=== Task ===
Could you find every line in the entries below that holds the word "variance" and copy it?

[Content revision data]
++++++++

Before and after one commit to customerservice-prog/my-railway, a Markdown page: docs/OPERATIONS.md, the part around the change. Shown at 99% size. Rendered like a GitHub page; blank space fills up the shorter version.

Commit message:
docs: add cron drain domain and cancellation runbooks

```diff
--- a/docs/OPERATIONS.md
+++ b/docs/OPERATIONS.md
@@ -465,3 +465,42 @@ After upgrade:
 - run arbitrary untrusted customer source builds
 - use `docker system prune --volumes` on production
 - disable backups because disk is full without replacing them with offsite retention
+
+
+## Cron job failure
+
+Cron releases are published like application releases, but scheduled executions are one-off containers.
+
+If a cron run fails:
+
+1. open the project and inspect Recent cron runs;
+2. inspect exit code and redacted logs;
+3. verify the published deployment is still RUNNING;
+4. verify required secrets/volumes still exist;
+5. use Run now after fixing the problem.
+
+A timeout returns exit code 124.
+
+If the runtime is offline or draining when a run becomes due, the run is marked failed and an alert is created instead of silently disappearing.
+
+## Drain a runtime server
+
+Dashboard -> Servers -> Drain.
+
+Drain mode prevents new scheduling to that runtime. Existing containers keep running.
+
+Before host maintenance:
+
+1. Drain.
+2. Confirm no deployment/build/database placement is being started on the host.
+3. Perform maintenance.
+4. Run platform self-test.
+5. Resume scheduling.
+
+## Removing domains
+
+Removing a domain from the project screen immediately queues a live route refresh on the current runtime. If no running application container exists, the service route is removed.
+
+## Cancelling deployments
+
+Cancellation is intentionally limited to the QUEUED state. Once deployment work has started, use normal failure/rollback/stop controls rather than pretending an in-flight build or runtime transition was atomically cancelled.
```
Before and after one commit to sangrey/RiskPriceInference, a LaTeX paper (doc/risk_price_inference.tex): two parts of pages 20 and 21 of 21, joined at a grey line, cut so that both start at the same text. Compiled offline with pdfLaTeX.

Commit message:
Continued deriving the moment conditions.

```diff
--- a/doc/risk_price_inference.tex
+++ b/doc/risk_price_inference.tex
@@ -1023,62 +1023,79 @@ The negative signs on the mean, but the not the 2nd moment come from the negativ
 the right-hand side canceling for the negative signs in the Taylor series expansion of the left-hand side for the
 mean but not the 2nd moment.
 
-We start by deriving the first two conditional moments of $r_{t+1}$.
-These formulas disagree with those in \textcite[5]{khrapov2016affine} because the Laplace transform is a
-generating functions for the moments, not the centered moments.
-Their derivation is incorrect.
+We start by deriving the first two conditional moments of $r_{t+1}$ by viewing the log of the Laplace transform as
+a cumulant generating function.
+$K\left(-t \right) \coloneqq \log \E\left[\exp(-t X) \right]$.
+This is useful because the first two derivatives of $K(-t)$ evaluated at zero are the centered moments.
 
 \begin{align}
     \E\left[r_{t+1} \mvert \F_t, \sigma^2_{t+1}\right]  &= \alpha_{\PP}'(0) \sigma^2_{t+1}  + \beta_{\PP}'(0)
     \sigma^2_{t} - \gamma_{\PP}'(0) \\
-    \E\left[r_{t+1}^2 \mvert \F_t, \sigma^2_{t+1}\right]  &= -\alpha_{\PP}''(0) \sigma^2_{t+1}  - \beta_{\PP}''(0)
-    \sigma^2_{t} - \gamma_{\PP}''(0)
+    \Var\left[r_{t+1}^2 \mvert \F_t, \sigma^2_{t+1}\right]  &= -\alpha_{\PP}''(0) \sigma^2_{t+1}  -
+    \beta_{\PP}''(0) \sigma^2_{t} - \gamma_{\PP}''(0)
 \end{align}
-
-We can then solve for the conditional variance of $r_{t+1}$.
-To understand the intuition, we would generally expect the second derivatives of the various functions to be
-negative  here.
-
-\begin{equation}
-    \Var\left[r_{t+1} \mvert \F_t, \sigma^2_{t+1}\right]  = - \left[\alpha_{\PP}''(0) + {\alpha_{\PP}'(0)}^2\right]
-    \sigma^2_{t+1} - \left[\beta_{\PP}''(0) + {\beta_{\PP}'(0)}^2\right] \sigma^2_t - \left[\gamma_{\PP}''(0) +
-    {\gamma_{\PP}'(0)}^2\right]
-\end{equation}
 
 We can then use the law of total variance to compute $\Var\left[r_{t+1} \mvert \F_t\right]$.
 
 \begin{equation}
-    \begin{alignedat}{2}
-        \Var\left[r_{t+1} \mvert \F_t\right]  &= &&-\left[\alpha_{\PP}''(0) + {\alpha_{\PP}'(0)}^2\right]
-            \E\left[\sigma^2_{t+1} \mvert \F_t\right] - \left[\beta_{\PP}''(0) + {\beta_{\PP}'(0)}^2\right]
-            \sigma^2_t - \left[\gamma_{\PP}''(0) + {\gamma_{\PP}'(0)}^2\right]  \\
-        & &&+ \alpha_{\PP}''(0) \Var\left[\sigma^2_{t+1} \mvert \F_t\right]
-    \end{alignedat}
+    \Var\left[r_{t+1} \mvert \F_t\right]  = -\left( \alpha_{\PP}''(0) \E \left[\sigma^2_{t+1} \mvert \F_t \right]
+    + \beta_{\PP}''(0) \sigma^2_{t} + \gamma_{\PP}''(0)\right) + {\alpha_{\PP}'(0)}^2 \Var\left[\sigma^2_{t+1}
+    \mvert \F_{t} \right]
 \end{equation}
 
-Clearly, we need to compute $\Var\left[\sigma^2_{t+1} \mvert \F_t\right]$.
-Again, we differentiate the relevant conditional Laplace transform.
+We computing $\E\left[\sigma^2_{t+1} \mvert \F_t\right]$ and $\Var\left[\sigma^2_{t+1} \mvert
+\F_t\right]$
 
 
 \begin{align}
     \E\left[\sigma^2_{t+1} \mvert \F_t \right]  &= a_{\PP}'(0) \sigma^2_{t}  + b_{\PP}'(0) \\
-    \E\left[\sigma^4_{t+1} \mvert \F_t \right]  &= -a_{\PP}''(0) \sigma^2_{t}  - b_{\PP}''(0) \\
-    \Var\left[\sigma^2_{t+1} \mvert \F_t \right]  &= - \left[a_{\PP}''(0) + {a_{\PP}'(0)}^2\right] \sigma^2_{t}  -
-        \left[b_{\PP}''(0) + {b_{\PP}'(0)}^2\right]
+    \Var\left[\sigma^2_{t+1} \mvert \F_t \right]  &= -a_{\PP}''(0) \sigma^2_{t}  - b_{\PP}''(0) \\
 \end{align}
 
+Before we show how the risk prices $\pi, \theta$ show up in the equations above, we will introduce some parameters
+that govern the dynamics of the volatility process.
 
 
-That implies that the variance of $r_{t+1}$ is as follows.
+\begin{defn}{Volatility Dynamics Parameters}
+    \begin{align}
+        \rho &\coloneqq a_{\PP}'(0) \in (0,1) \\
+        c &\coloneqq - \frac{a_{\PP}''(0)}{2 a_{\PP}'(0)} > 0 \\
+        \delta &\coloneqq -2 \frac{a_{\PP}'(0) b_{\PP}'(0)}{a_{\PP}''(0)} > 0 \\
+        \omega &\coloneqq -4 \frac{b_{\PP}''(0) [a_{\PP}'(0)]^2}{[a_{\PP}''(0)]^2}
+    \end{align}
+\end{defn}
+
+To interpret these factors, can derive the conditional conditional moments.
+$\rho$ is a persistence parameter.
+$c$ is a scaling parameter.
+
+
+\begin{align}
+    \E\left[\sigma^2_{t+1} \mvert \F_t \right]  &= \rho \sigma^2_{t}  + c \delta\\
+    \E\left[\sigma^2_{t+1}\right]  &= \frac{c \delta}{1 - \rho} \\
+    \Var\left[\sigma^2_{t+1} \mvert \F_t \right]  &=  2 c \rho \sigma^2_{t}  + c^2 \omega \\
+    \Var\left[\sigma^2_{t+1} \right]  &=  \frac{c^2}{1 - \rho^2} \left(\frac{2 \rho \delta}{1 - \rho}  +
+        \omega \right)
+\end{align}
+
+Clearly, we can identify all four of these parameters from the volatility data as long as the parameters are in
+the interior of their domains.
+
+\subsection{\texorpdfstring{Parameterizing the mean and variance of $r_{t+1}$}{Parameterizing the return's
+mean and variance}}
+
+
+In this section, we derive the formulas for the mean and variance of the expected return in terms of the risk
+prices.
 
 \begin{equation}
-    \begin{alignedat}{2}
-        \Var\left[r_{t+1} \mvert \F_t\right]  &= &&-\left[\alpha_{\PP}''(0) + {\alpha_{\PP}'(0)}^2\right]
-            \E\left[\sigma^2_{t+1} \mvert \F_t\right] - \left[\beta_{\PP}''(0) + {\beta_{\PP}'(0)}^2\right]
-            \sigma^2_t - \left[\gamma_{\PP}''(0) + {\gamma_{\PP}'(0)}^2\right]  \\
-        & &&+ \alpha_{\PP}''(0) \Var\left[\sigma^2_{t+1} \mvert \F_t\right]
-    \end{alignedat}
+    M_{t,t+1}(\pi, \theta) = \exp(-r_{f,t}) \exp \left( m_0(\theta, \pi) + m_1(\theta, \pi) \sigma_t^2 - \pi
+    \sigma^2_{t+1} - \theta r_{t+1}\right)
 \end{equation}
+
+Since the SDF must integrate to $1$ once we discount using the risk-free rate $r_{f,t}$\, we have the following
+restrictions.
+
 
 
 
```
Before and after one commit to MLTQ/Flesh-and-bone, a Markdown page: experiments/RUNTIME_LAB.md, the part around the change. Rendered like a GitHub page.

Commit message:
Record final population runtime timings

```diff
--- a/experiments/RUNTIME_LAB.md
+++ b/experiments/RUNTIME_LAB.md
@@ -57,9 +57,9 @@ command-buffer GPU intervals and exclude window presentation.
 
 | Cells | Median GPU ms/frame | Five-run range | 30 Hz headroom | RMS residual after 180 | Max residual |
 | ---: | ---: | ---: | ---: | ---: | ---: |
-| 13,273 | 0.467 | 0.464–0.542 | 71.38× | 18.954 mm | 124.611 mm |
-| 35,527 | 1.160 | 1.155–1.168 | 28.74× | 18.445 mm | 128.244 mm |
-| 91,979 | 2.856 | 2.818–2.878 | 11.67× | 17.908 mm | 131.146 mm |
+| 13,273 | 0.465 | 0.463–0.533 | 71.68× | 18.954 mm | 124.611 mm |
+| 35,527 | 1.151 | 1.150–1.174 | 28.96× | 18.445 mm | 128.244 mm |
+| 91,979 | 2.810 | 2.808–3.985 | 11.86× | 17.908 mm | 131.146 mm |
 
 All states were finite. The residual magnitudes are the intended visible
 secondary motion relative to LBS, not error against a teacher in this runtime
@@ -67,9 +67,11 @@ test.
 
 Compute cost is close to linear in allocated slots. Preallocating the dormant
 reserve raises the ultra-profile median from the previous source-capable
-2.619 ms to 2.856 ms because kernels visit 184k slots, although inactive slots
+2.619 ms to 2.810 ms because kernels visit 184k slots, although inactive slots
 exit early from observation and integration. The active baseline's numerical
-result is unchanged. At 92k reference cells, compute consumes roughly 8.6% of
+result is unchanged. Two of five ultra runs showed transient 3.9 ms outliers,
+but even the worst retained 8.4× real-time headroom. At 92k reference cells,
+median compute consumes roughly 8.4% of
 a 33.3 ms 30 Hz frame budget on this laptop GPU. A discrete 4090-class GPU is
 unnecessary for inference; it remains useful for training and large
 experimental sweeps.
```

++++++++

=== Result ===
-We can then solve for the conditional variance of $r_{t+1}$.
 We can then use the law of total variance to compute $\Var\left[r_{t+1} \mvert \F_t\right]$.
-That implies that the variance of $r_{t+1}$ is as follows.
+\subsection{\texorpdfstring{Parameterizing the mean and variance of $r_{t+1}$}{Parameterizing the return's
+mean and variance}}
+In this section, we derive the formulas for the mean and variance of the expected return in terms of the risk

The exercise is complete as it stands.